Xanoptix's Strange Story
The story goes that Xanoptix was formed by a venture capital firm that was turned down as a potential investor in TeraConnect, a spinoff of Sanders, a Lockheed Martin subsidiary now owned by BAE Systems (see Lockheed Spins Off Transmitter Startup). Is that clear?
The unidentified VC firm simply wouldn't take no for an answer. Rather than retire gracefully, it hired ten of Sanders' key researchers and set up Xanoptix.
Two independent sources, one of them claiming to have connections with BAE, gave Light Reading this version of events. Jim Norrod, Xanoptix' CEO, declines to comment. But he also declines to identify Xanoptix' investors, which have already pumped $35 million into his company, suggesting that there's something unusual going on. Xanoptix is currently pursuing another round of finance.
Norrod says he doesn't know whether TeraConnect is developing a competing product, as our sources suggest. "I have no idea what TeraConnect is doing, and I don't care," he miffs. "We're too busy developing our own business."
However, Xanoptix' CTO, John Trezza, former head of the electro-optics group at Sanders, says he took his entire team with him when he left there. The implication is that TeraConnect doesn't have the expertise to develop a massively parallel transceiver, so it must be working on something else.
So, what’s all the fuss about?
Xanoptix' new product, the XTM-1, could be used to create low-cost, high-performance campus networks. It’s a module that promises to carry vast amounts of data over bunches of fiber for distances of up to 4 kilometers. Think of it as Very Short Range (VSR) Sonet on steroids (see OIF Sets Short-Range Sonet Standard)
The XTM-1 could form the basis of optional interface cards for high-performance equipment from the likes of Cisco Systems Inc. (Nasdaq: CSCO) and Juniper Networks Inc. (Nasdaq: JNPR).
Each XTM-1 unit interfaces to 72 multimode fibers: 36 coming in, 36 going out. That makes 108 active devices in the module. No, our math isn't at fault. There are 36 detectors and 72 lasers -- each laser has a spare, because the low manufacturing yields and laser reliability require it, according to Norrod.

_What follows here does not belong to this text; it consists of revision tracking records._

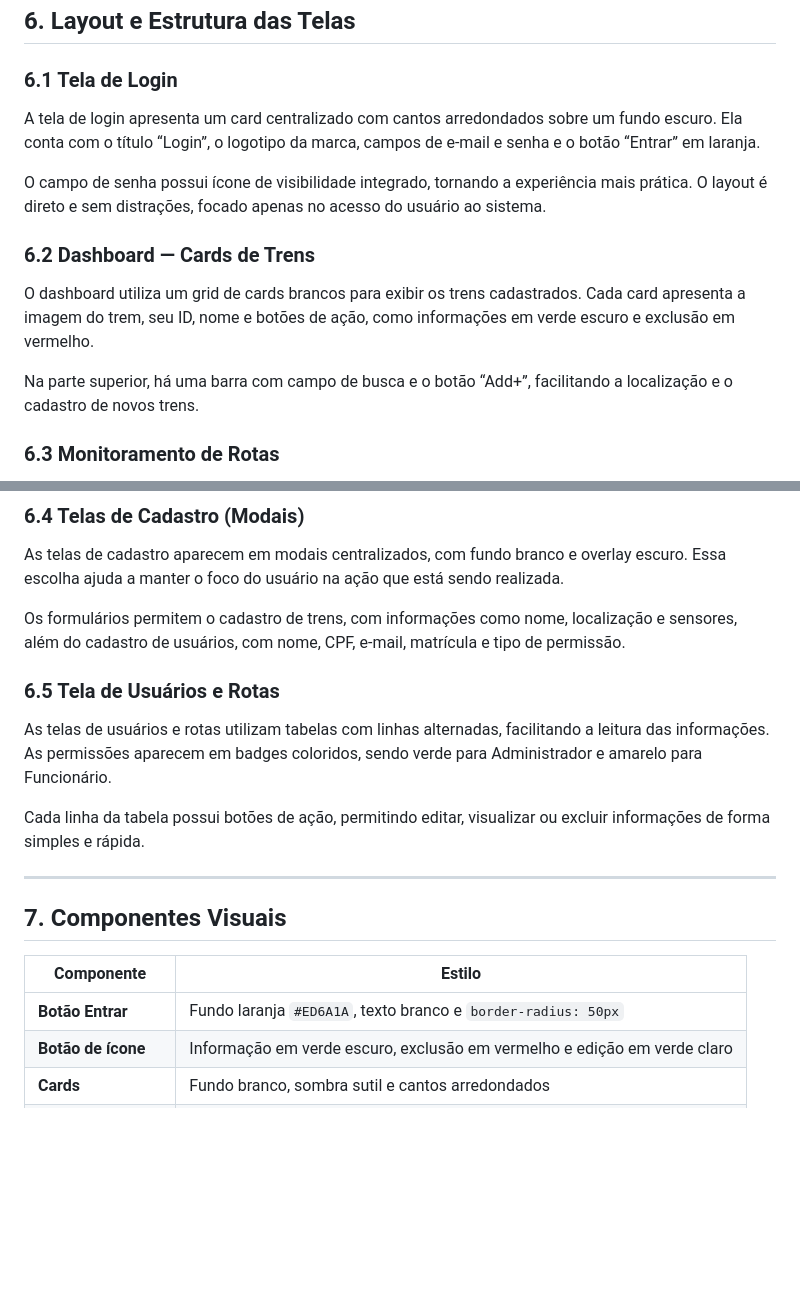
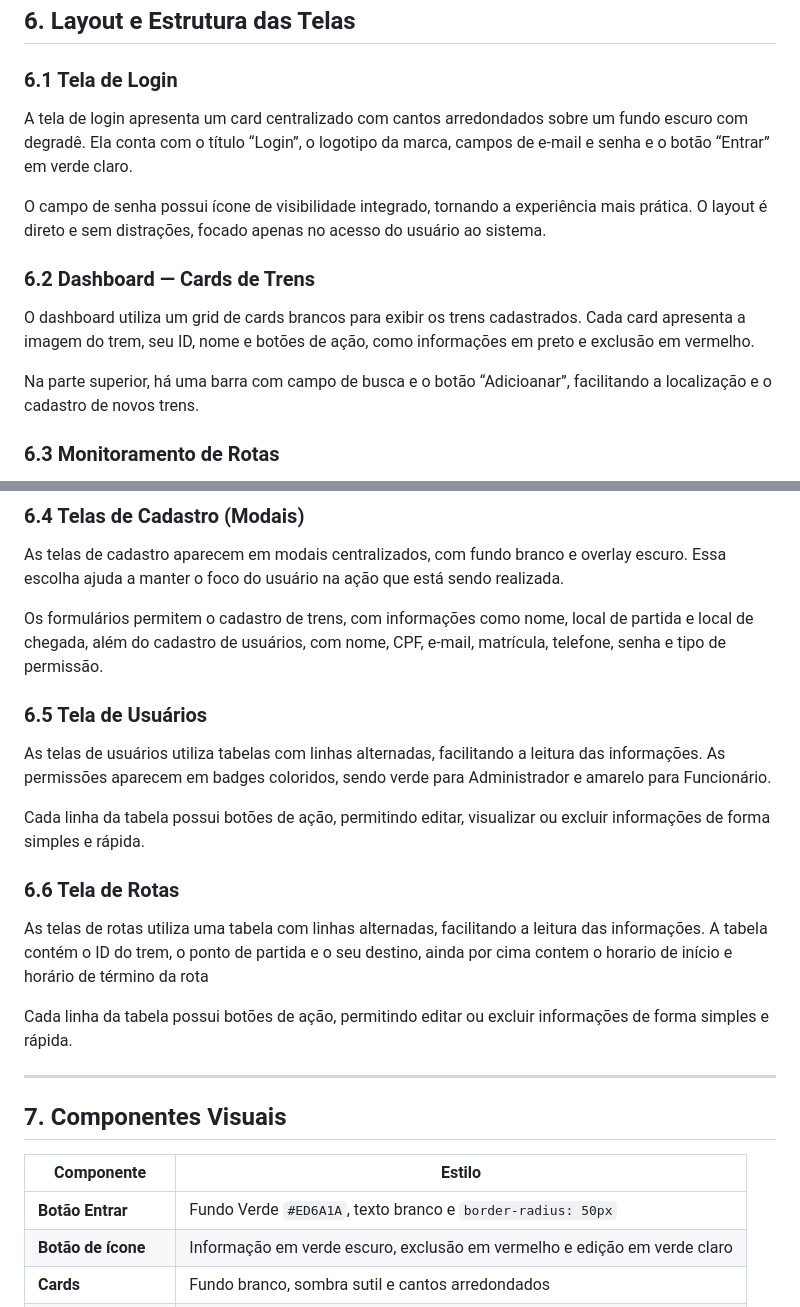
Before and after one commit to KaioKraus/SA_Ferrorama, a Markdown page: doc/identidade_visual.md, 2 parts joined by grey strips. Rendered like a GitHub page; blank space fills up the shorter version.

```diff
--- a/doc/identidade_visual.md
+++ b/doc/identidade_visual.md
@@ -104,15 +85,15 @@ Os títulos utilizam o negrito (Bold), como o título “Login”. Labels aparec
 
 ### 6.1 Tela de Login
 
-A tela de login apresenta um card centralizado com cantos arredondados sobre um fundo escuro. Ela conta com o título “Login”, o logotipo da marca, campos de e-mail e senha e o botão “Entrar” em laranja.
+A tela de login apresenta um card centralizado com cantos arredondados sobre um fundo escuro com degradê. Ela conta com o título “Login”, o logotipo da marca, campos de e-mail e senha e o botão “Entrar” em verde claro.
 
 O campo de senha possui ícone de visibilidade integrado, tornando a experiência mais prática. O layout é direto e sem distrações, focado apenas no acesso do usuário ao sistema.
 
 ### 6.2 Dashboard — Cards de Trens
 
-O dashboard utiliza um grid de cards brancos para exibir os trens cadastrados. Cada card apresenta a imagem do trem, seu ID, nome e botões de ação, como informações em verde escuro e exclusão em vermelho.
+O dashboard utiliza um grid de cards brancos para exibir os trens cadastrados. Cada card apresenta a imagem do trem, seu ID, nome e botões de ação, como informações em preto e exclusão em vermelho.
 
-Na parte superior, há uma barra com campo de busca e o botão “Add+”, facilitando a localização e o cadastro de novos trens.
+Na parte superior, há uma barra com campo de busca e o botão “Adicioanar”, facilitando a localização e o cadastro de novos trens.
 
 ### 6.3 Monitoramento de Rotas
 
@@ -129,13 +110,19 @@ Os pontos de sensores mudam de cor conforme o estado operacional, permitindo que
 
 As telas de cadastro aparecem em modais centralizados, com fundo branco e overlay escuro. Essa escolha ajuda a manter o foco do usuário na ação que está sendo realizada.
 
-Os formulários permitem o cadastro de trens, com informações como nome, localização e sensores, além do cadastro de usuários, com nome, CPF, e-mail, matrícula e tipo de permissão.
+Os formulários permitem o cadastro de trens, com informações como nome, local de partida e local de chegada, além do cadastro de usuários, com nome, CPF, e-mail, matrícula, telefone, senha e tipo de permissão.
 
-### 6.5 Tela de Usuários e Rotas
+### 6.5 Tela de Usuários
 
-As telas de usuários e rotas utilizam tabelas com linhas alternadas, facilitando a leitura das informações. As permissões aparecem em badges coloridos, sendo verde para Administrador e amarelo para Funcionário.
+As telas de usuários utiliza tabelas com linhas alternadas, facilitando a leitura das informações. As permissões aparecem em badges coloridos, sendo verde para Administrador e amarelo para Funcionário.
 
 Cada linha da tabela possui botões de ação, permitindo editar, visualizar ou excluir informações de forma simples e rápida.
+
+### 6.6 Tela de Rotas
+
+As telas de rotas utiliza uma tabela com linhas alternadas, facilitando a leitura das informações. A tabela contém o ID do trem, o ponto de partida e o seu destino, ainda por cima contem o horario de início e horário de término da rota
+
+Cada linha da tabela possui botões de ação, permitindo editar ou excluir informações de forma simples e rápida.
 
 ---
 
@@ -143,7 +130,7 @@ Cada linha da tabela possui botões de ação, permitindo editar, visualizar ou
 
 | Componente | Estilo |
 |---|---|
-| **Botão Entrar** | Fundo laranja `#ED6A1A`, texto branco e `border-radius: 50px` |
+| **Botão Entrar** | Fundo Verde `#ED6A1A`, texto branco e `border-radius: 50px` |
 | **Botão de ícone** | Informação em verde escuro, exclusão em vermelho e edição em verde claro |
 | **Cards** | Fundo branco, sombra sutil e cantos arredondados |
 | **Modais** | Fundo branco, overlay escuro e botão “X” para fechar |
```
Also changed, not shown: other parts of doc/identidade_visual.md (+9 -28 lines).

Though that may sound like a black mark against Xanoptix' lasers, it's worth noting that the manufacture of laser arrays is a notoriously low-yield process. Most laser array makers are putting four, or at most 12, vertical cavity surface emitting lasers (VCSELs) on a chip (see Laser Blazers). With its array of 72 VCSELs, Xanoptix has upped the ante more than a little.
The startup also says it's got a method for making arrays of distributed feedback (DFB) lasers, rather than VCSELs. "DFBs will give us the technology to go further than four kilometers," says Norrod.
— Pauline Rigby, senior editor, Light Reading http://www.lightreading.com